---------- DATASET CONTENT

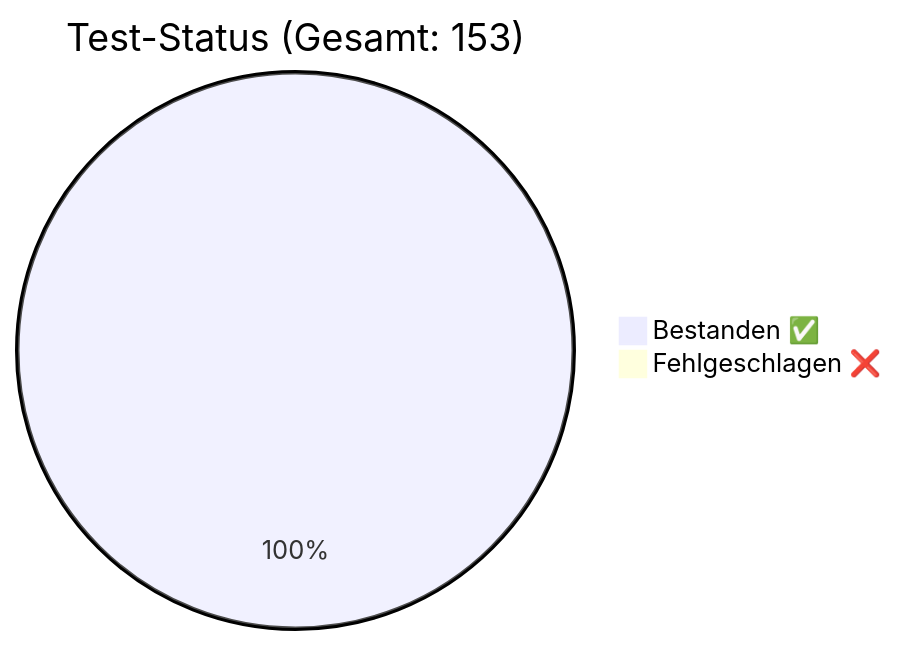
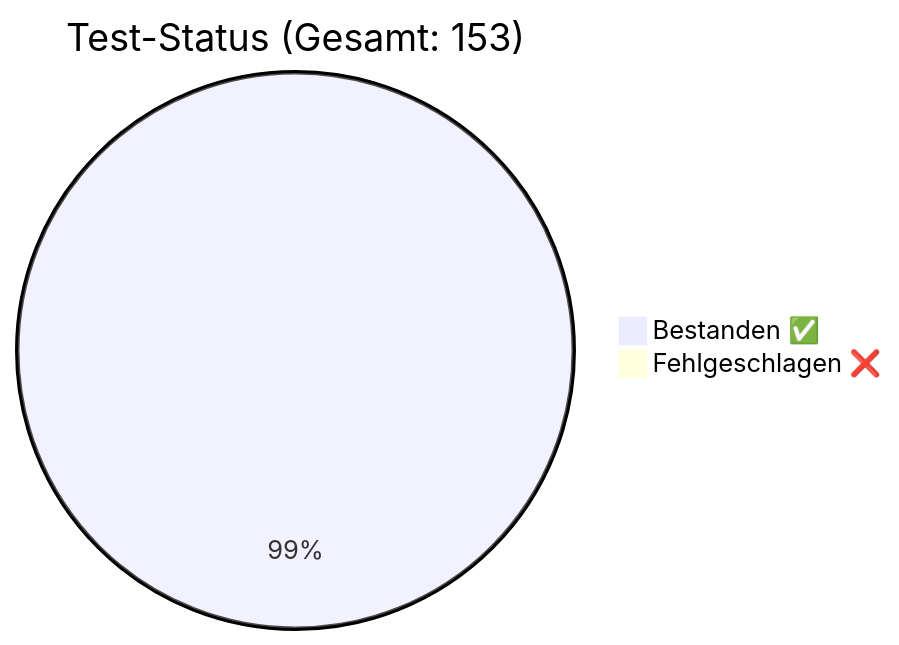
Before and after one commit to rorila/GCS: the diagram in docs/QA_Report.md, drawn with Mermaid. The commit also changed other lines of this file and 7 other files, not shown here.

````diff
--- a/docs/QA_Report.md
+++ b/docs/QA_Report.md
@@ -7,5 +7,5 @@
 ```mermaid
 pie title Test-Status (Gesamt: 153)
-    "Bestanden ✅" : 153
-    "Fehlgeschlagen ❌" : 0
+    "Bestanden ✅" : 152
+    "Fehlgeschlagen ❌" : 1
 ```
````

--------------------

The expected output is every line of the records in which the string "docs" appears.

Before and after one commit to rorila/GCS: the diagram in docs/QA_Report.md, drawn with Mermaid. The commit also changed other lines of this file and 7 other files, not shown here.
--- a/docs/QA_Report.md
+++ b/docs/QA_Report.md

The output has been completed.